What to do: Could you please return each line of the data that has the word "cols"?
----- Material for this task
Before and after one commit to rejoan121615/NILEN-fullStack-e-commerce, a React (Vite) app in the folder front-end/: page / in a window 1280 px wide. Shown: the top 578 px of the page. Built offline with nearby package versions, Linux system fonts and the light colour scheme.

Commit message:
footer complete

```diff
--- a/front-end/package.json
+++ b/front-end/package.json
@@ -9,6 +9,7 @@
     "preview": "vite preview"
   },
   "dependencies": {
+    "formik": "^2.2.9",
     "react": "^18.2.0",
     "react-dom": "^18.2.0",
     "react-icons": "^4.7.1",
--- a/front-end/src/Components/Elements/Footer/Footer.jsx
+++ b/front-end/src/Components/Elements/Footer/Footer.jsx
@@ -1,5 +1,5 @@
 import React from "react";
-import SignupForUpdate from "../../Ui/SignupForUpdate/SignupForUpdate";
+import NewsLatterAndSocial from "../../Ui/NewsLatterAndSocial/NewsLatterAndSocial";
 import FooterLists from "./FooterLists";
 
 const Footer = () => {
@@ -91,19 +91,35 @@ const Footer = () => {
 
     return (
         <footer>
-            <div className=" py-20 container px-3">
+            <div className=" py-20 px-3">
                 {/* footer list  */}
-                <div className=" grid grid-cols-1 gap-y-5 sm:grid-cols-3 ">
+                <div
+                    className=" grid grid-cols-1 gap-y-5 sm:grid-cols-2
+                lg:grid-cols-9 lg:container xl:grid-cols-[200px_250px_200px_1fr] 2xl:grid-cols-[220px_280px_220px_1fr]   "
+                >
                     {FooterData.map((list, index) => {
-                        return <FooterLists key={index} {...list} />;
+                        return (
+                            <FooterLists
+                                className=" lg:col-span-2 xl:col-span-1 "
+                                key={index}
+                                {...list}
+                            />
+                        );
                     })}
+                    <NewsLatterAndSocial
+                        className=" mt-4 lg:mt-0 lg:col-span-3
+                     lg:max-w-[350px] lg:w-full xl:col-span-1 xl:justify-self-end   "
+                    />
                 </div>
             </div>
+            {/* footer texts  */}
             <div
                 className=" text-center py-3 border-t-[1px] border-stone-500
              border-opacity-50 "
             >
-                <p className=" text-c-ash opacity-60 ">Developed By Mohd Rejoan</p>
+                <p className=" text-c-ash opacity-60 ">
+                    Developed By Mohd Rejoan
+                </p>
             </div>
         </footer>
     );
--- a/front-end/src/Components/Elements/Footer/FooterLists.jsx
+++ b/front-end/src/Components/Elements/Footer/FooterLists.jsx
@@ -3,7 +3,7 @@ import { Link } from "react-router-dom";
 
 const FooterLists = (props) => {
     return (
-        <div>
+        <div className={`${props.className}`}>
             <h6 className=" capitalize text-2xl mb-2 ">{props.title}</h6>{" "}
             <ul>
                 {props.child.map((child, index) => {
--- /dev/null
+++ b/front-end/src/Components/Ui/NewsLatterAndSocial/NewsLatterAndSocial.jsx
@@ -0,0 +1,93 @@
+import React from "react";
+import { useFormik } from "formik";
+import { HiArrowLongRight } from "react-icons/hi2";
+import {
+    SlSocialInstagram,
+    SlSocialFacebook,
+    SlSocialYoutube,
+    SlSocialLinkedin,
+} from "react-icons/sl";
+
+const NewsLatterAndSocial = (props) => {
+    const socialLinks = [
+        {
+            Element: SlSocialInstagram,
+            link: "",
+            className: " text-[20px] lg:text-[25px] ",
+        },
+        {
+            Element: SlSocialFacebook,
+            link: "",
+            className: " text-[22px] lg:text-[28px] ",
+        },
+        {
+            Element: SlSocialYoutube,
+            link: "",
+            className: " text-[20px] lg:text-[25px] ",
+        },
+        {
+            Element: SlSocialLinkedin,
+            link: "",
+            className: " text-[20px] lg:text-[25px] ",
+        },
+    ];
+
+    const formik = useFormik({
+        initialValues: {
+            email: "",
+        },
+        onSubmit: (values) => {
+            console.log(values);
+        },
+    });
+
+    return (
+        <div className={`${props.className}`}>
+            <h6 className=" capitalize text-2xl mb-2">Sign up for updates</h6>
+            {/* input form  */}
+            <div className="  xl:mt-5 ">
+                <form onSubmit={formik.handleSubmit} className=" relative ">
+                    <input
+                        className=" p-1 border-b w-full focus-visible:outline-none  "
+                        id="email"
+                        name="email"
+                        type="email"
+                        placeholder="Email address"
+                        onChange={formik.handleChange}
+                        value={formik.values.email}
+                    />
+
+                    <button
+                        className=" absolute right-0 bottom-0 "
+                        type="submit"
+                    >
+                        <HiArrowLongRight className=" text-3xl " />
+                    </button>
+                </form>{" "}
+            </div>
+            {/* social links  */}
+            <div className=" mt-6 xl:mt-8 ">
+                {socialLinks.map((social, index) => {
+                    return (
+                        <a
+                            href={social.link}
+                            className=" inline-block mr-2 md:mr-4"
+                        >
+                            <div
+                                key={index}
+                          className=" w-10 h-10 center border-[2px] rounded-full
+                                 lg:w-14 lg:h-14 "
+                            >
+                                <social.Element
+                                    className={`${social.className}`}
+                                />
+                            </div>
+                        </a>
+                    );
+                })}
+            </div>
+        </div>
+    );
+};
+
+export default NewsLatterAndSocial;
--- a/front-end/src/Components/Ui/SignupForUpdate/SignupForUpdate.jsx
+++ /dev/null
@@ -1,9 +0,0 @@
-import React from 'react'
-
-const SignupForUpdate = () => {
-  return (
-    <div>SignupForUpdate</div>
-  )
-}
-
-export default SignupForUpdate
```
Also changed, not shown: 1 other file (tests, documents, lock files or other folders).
----------
Answer space:
-                <div className=" grid grid-cols-1 gap-y-5 sm:grid-cols-3 ">
+                    className=" grid grid-cols-1 gap-y-5 sm:grid-cols-2
+                lg:grid-cols-9 lg:container xl:grid-cols-[200px_250px_200px_1fr] 2xl:grid-cols-[220px_280px_220px_1fr]   "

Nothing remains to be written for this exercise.